Records shown:
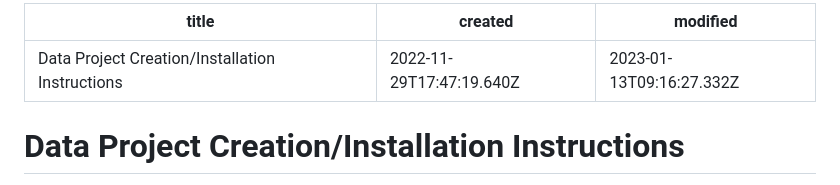
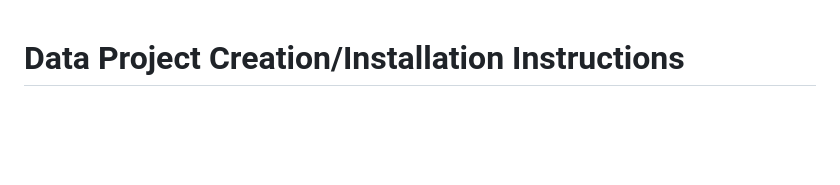
Before and after one commit to cdpeters/dash-test-app, a Markdown page: notes/data_project_installation_instructions.md, the part around the change printed below. Drawn GitHub-style; blank space fills up the shorter version.

```diff
--- a/notes/data_project_installation_instructions.md
+++ b/notes/data_project_installation_instructions.md
@@ -1,9 +1,3 @@
----
-title: Data Project Creation/Installation Instructions
-created: 2022-11-29T17:47:19.640Z
-modified: 2023-01-13T09:16:27.332Z
----
-
 # Data Project Creation/Installation Instructions
 
 > This guide is not intended to be read in its entirety. Ready only the sections corresponding to your role in the project as defined in the first section below, or just use the guide as a reference when needed.
```
Also changed, not shown: other parts of notes/data_project_installation_instructions.md (+3 -3 lines).
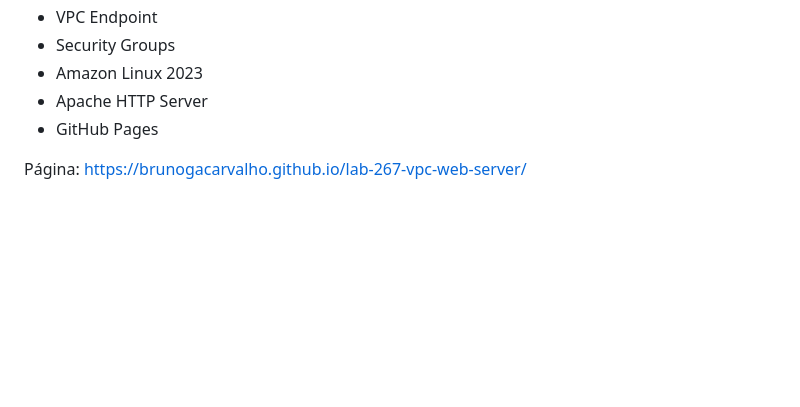
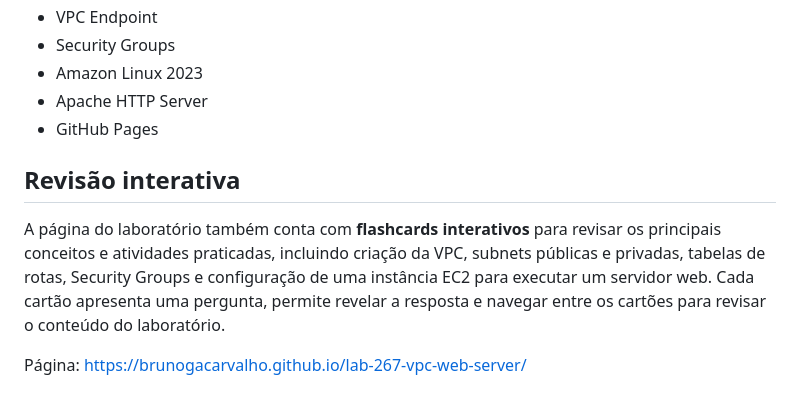
Before and after one commit to brunogacarvalho/lab-267-vpc-web-server, a Markdown page: README.md, the part around the change. GitHub-like rendering; blank space fills up the shorter version.

Commit message:
Documenta flashcards do Lab 267 no README

```diff
--- a/README.md
+++ b/README.md
@@ -77,4 +77,9 @@ A aplicação web foi aberta com sucesso no navegador usando o DNS público da i
 - Apache HTTP Server
 - GitHub Pages
 
+
+## Revisão interativa
+
+A página do laboratório também conta com **flashcards interativos** para revisar os principais conceitos e atividades praticadas, incluindo criação da VPC, subnets públicas e privadas, tabelas de rotas, Security Groups e configuração de uma instância EC2 para executar um servidor web. Cada cartão apresenta uma pergunta, permite revelar a resposta e navegar entre os cartões para revisar o conteúdo do laboratório.
+
 Página: https://brunogacarvalho.github.io/lab-267-vpc-web-server/
```
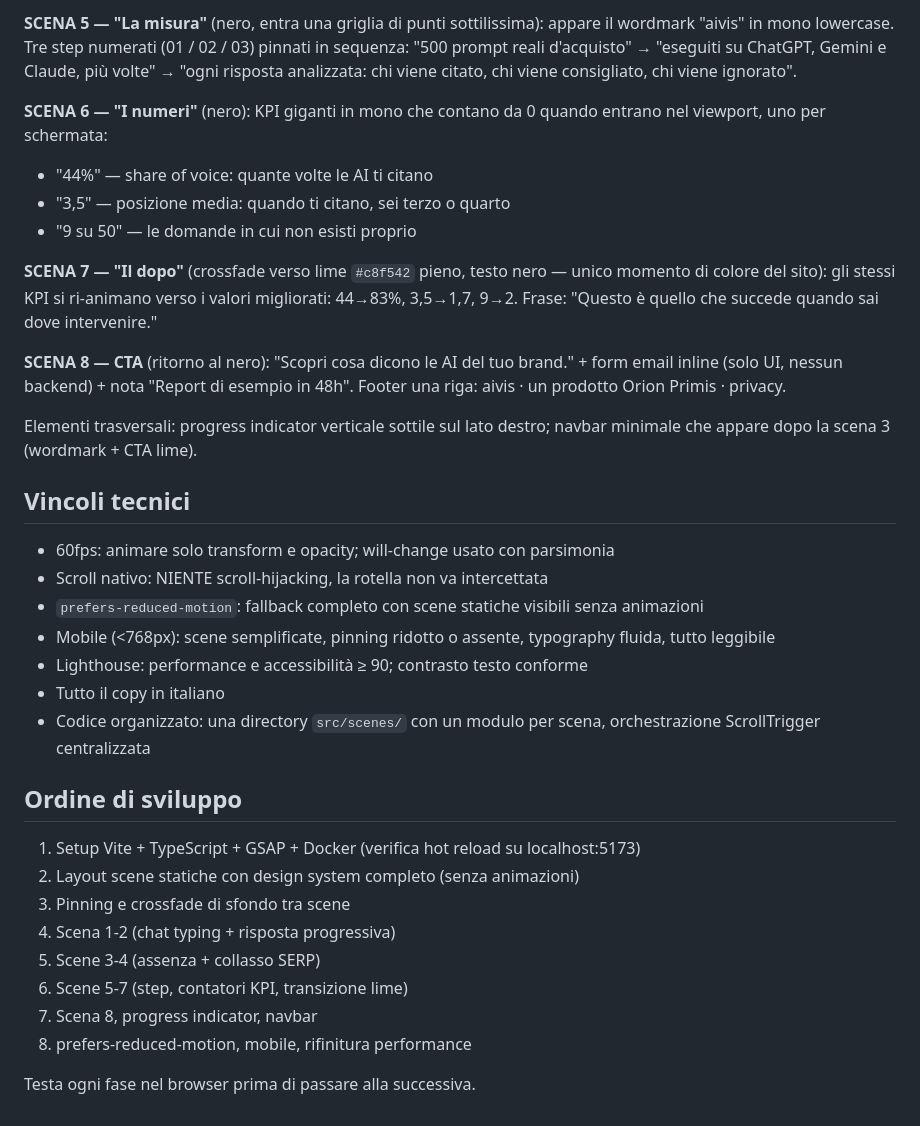
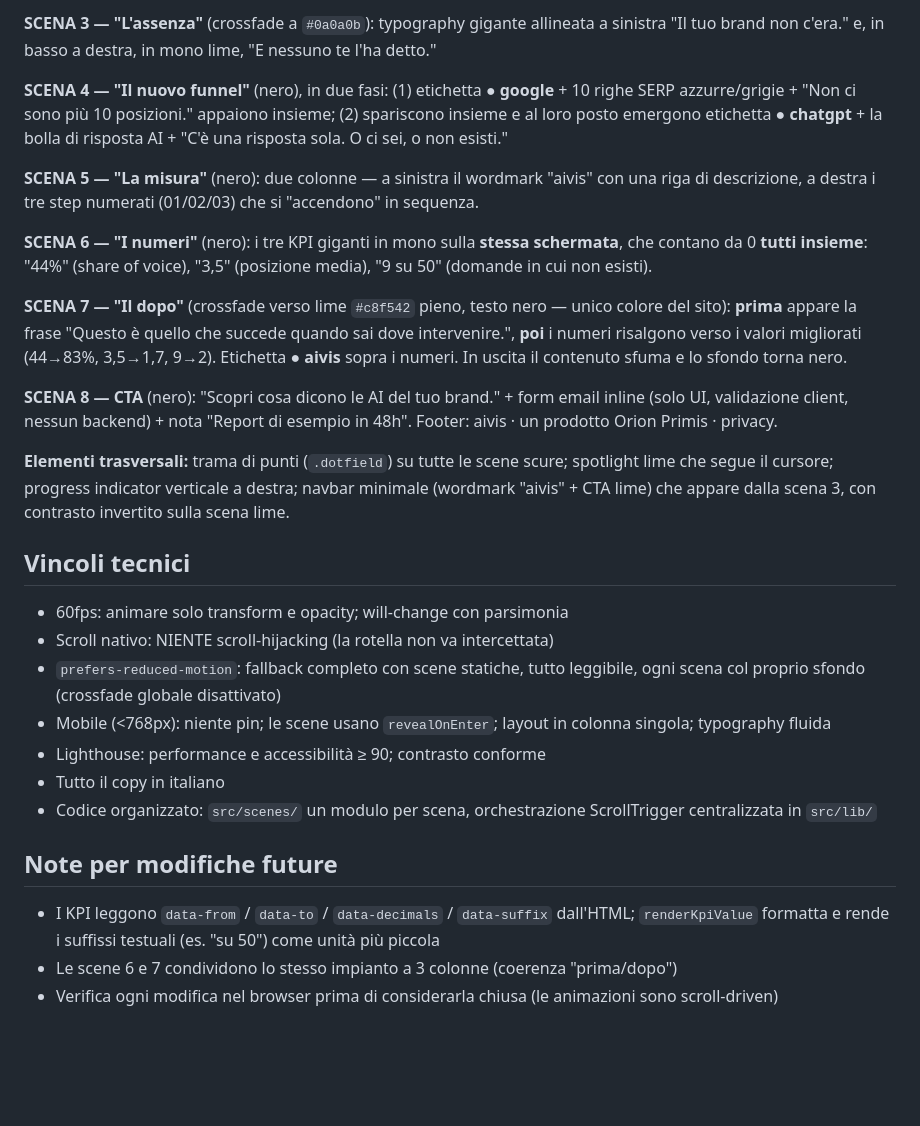
Before and after one commit to pierporz/sito-aivis, a Markdown page: CLAUDE.md, the part around one of its changes. Drawn GitHub-style; blank space fills up the shorter version.

```diff
--- a/CLAUDE.md
+++ b/CLAUDE.md
@@ -40,36 +60,30 @@ Ogni scena è full-viewport, pinnata con ScrollTrigger; le transizioni di sfondo
 
-**SCENA 5 — "La misura"** (nero, entra una griglia di punti sottilissima): appare il wordmark "aivis" in mono lowercase. Tre step numerati (01 / 02 / 03) pinnati in sequenza: "500 prompt reali d'acquisto" → "eseguiti su ChatGPT, Gemini e Claude, più volte" → "ogni risposta analizzata: chi viene citato, chi viene consigliato, chi viene ignorato".
+**SCENA 3 — "L'assenza"** (crossfade a `#0a0a0b`): typography gigante allineata a sinistra "Il tuo brand non c'era." e, in basso a destra, in mono lime, "E nessuno te l'ha detto."
 
-**SCENA 6 — "I numeri"** (nero): KPI giganti in mono che contano da 0 quando entrano nel viewport, uno per schermata:
-- "44%" — share of voice: quante volte le AI ti citano
-- "3,5" — posizione media: quando ti citano, sei terzo o quarto
-- "9 su 50" — le domande in cui non esisti proprio
+**SCENA 4 — "Il nuovo funnel"** (nero), in due fasi: (1) etichetta **● google** + 10 righe SERP azzurre/grigie + "Non ci sono più 10 posizioni." appaiono insieme; (2) spariscono insieme e al loro posto emergono etichetta **● chatgpt** + la bolla di risposta AI + "C'è una risposta sola. O ci sei, o non esisti."
 
-**SCENA 7 — "Il dopo"** (crossfade verso lime `#c8f542` pieno, testo nero — unico momento di colore del sito): gli stessi KPI si ri-animano verso i valori migliorati: 44→83%, 3,5→1,7, 9→2. Frase: "Questo è quello che succede quando sai dove intervenire."
+**SCENA 5 — "La misura"** (nero): due colonne — a sinistra il wordmark "aivis" con una riga di descrizione, a destra i tre step numerati (01/02/03) che si "accendono" in sequenza.
 
-**SCENA 8 — CTA** (ritorno al nero): "Scopri cosa dicono le AI del tuo brand." + form email inline (solo UI, nessun backend) + nota "Report di esempio in 48h". Footer una riga: aivis · un prodotto Orion Primis · privacy.
+**SCENA 6 — "I numeri"** (nero): i tre KPI giganti in mono sulla **stessa schermata**, che contano da 0 **tutti insieme**: "44%" (share of voice), "3,5" (posizione media), "9 su 50" (domande in cui non esisti).
 
-Elementi trasversali: progress indicator verticale sottile sul lato destro; navbar minimale che appare dopo la scena 3 (wordmark + CTA lime).
+**SCENA 7 — "Il dopo"** (crossfade verso lime `#c8f542` pieno, testo nero — unico colore del sito): **prima** appare la frase "Questo è quello che succede quando sai dove intervenire.", **poi** i numeri risalgono verso i valori migliorati (44→83%, 3,5→1,7, 9→2). Etichetta **● aivis** sopra i numeri. In uscita il contenuto sfuma e lo sfondo torna nero.
+
+**SCENA 8 — CTA** (nero): "Scopri cosa dicono le AI del tuo brand." + form email inline (solo UI, validazione client, nessun backend) + nota "Report di esempio in 48h". Footer: aivis · un prodotto Orion Primis · privacy.
+
+**Elementi trasversali:** trama di punti (`.dotfield`) su tutte le scene scure; spotlight lime che segue il cursore; progress indicator verticale a destra; navbar minimale (wordmark "aivis" + CTA lime) che appare dalla scena 3, con contrasto invertito sulla scena lime.
 
 ## Vincoli tecnici
 
-- 60fps: animare solo transform e opacity; will-change usato con parsimonia
-- Scroll nativo: NIENTE scroll-hijacking, la rotella non va intercettata
-- `prefers-reduced-motion`: fallback completo con scene statiche visibili senza animazioni
-- Mobile (<768px): scene semplificate, pinning ridotto o assente, typography fluida, tutto leggibile
-- Lighthouse: performance e accessibilità ≥ 90; contrasto testo conforme
+- 60fps: animare solo transform e opacity; will-change con parsimonia
+- Scroll nativo: NIENTE scroll-hijacking (la rotella non va intercettata)
+- `prefers-reduced-motion`: fallback completo con scene statiche, tutto leggibile, ogni scena col proprio sfondo (crossfade globale disattivato)
+- Mobile (<768px): niente pin; le scene usano `revealOnEnter`; layout in colonna singola; typography fluida
+- Lighthouse: performance e accessibilità ≥ 90; contrasto conforme
 - Tutto il copy in italiano
-- Codice organizzato: una directory `src/scenes/` con un modulo per scena, orchestrazione ScrollTrigger centralizzata
+- Codice organizzato: `src/scenes/` un modulo per scena, orchestrazione ScrollTrigger centralizzata in `src/lib/`
 
-## Ordine di sviluppo
+## Note per modifiche future
 
-1. Setup Vite + TypeScript + GSAP + Docker (verifica hot reload su localhost:5173)
-2. Layout scene statiche con design system completo (senza animazioni)
-3. Pinning e crossfade di sfondo tra scene
-4. Scena 1-2 (chat typing + risposta progressiva)
-5. Scene 3-4 (assenza + collasso SERP)
-6. Scene 5-7 (step, contatori KPI, transizione lime)
-7. Scena 8, progress indicator, navbar
-8. prefers-reduced-motion, mobile, rifinitura performance
-
-Testa ogni fase nel browser prima di passare alla successiva.
+- I KPI leggono `data-from` / `data-to` / `data-decimals` / `data-suffix` dall'HTML; `renderKpiValue` formatta e rende i suffissi testuali (es. "su 50") come unità più piccola
+- Le scene 6 e 7 condividono lo stesso impianto a 3 colonne (coerenza "prima/dopo")
+- Verifica ogni modifica nel browser prima di considerarla chiusa (le animazioni sono scroll-driven)
```
Also changed, not shown: other parts of CLAUDE.md (+32 -12 lines).
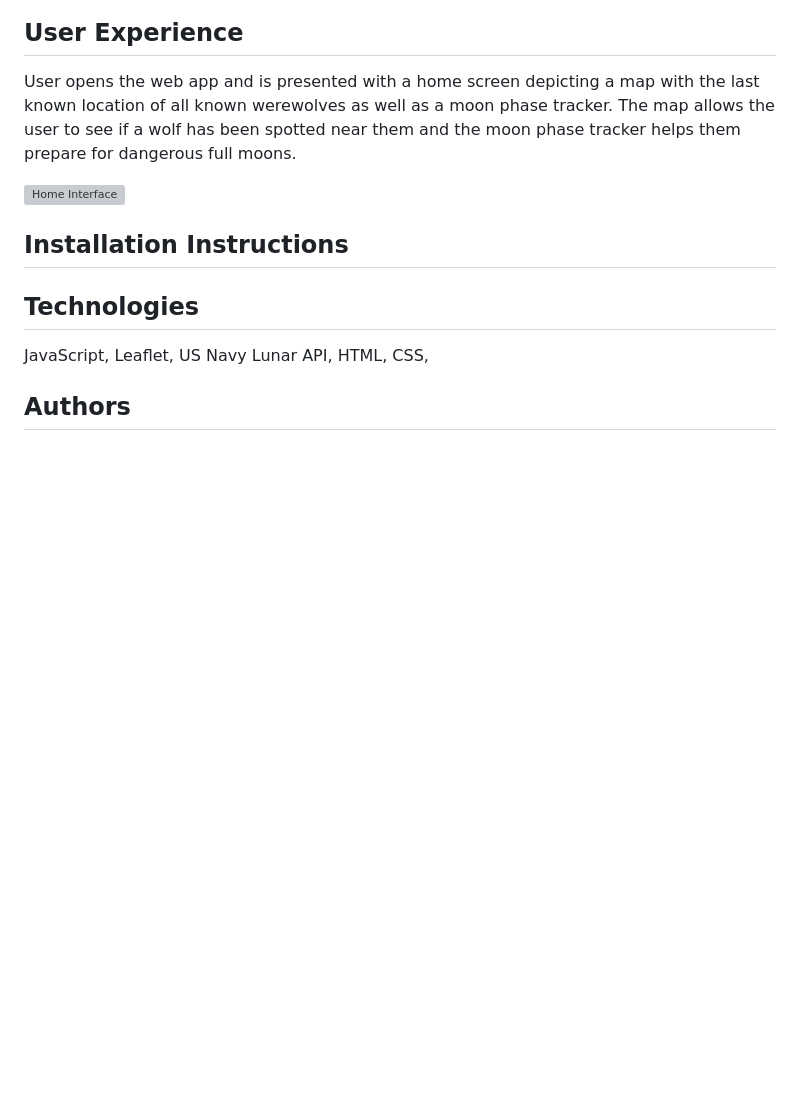
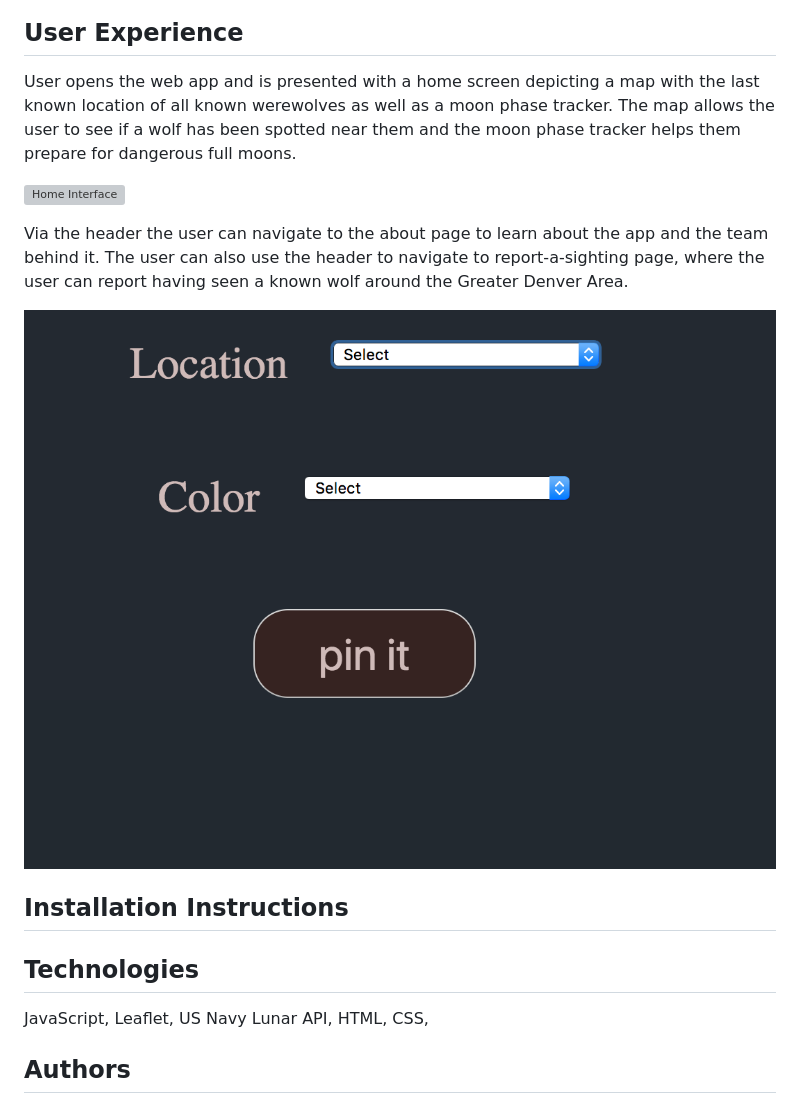
Before and after one commit to TheMoonMoth/WEREDAR, a Markdown page: README.md, the part around the change. GitHub-like rendering; pictures changed too: assets/report-sighting.png (added); blank space fills up the shorter version; grey boxes are pictures that could not be loaded.

Commit message:
finishes user exp on readme

```diff
--- a/README.md
+++ b/README.md
@@ -13,6 +13,10 @@ User opens the web app and is presented with a home screen depicting a map with
 
 ![Home Interface](/assets/home-interface.png)
 
+Via the header the user can navigate to the about page to learn about the app and the team behind it. The user can also use the header to navigate to report-a-sighting page, where the user can report having seen a known wolf around the Greater Denver Area.
+
+![Report Sighting](/assets/report-sighting.png)
+
 ## Installation Instructions
 
 ## Technologies
```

What to do:
State the count of lines in the data holding the word "blank", adding nothing to it.

Answer to the problem:
4